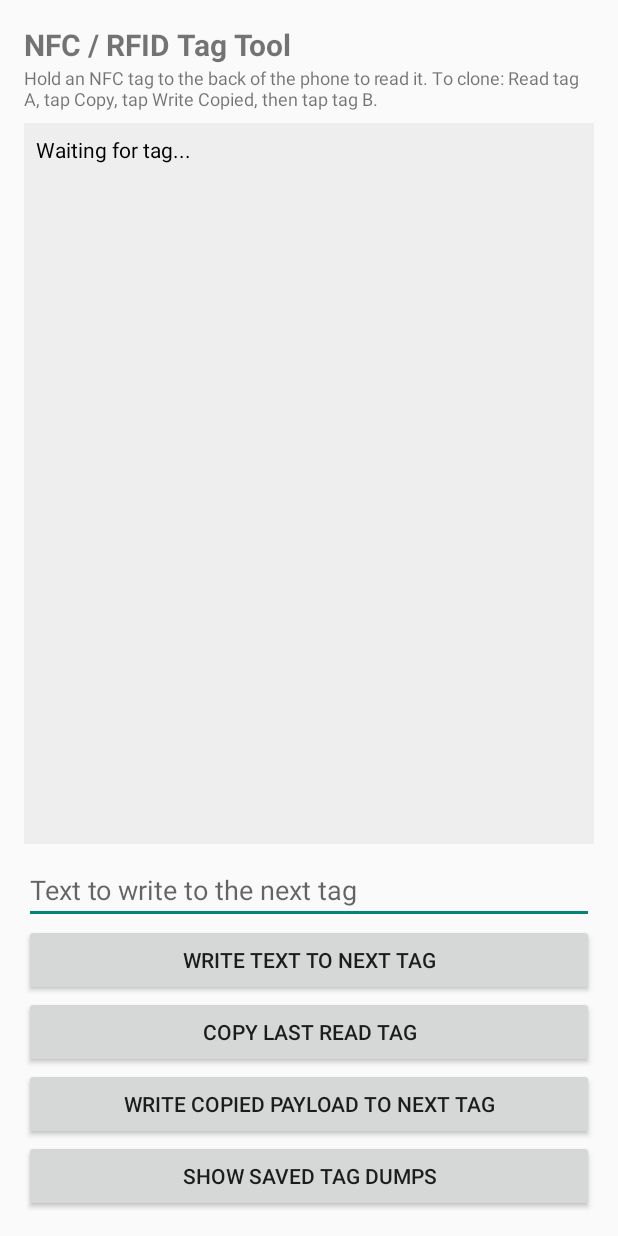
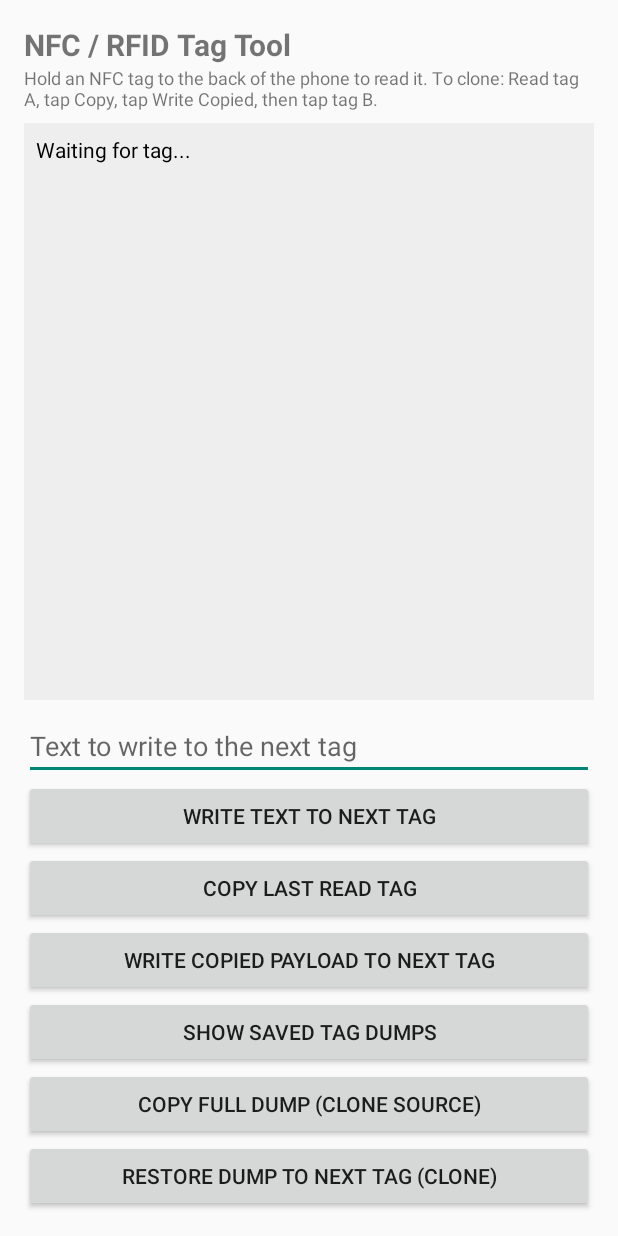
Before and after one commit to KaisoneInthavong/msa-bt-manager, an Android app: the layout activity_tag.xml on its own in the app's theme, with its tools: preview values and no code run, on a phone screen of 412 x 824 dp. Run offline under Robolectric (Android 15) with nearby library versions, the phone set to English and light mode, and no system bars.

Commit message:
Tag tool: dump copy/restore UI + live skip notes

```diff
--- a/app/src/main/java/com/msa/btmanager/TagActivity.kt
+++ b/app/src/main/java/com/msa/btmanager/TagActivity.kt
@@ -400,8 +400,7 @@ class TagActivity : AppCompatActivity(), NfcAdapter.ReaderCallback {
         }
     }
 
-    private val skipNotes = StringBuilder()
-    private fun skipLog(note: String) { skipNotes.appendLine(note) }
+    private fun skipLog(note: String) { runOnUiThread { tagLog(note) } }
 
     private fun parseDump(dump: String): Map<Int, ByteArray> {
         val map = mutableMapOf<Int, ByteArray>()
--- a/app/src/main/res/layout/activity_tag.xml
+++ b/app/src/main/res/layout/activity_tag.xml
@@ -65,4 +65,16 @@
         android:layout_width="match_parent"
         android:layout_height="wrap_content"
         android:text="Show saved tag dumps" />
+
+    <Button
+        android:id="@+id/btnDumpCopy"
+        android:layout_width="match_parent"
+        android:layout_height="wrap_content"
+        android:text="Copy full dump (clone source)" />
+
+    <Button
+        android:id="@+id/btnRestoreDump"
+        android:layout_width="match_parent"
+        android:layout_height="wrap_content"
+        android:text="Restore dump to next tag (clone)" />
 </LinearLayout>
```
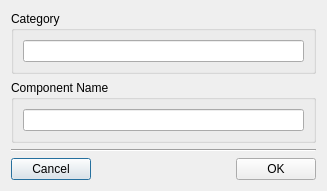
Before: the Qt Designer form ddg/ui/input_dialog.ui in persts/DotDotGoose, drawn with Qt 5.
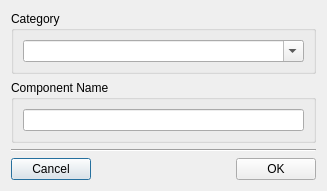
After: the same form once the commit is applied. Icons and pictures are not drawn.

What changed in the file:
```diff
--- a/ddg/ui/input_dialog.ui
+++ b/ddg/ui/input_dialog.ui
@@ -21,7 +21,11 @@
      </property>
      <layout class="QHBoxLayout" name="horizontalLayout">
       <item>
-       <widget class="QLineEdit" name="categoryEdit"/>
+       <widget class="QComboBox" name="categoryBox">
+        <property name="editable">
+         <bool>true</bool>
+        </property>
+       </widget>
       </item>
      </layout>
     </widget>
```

▬▬▬

**EXERCISE OBJECTIVE:**
Each line of the data that contains "name" belongs in the answer.

**OUTPUT BELOW:**
      <layout class="QHBoxLayout" name="horizontalLayout">
-       <widget class="QLineEdit" name="categoryEdit"/>
+       <widget class="QComboBox" name="categoryBox">
+        <property name="editable">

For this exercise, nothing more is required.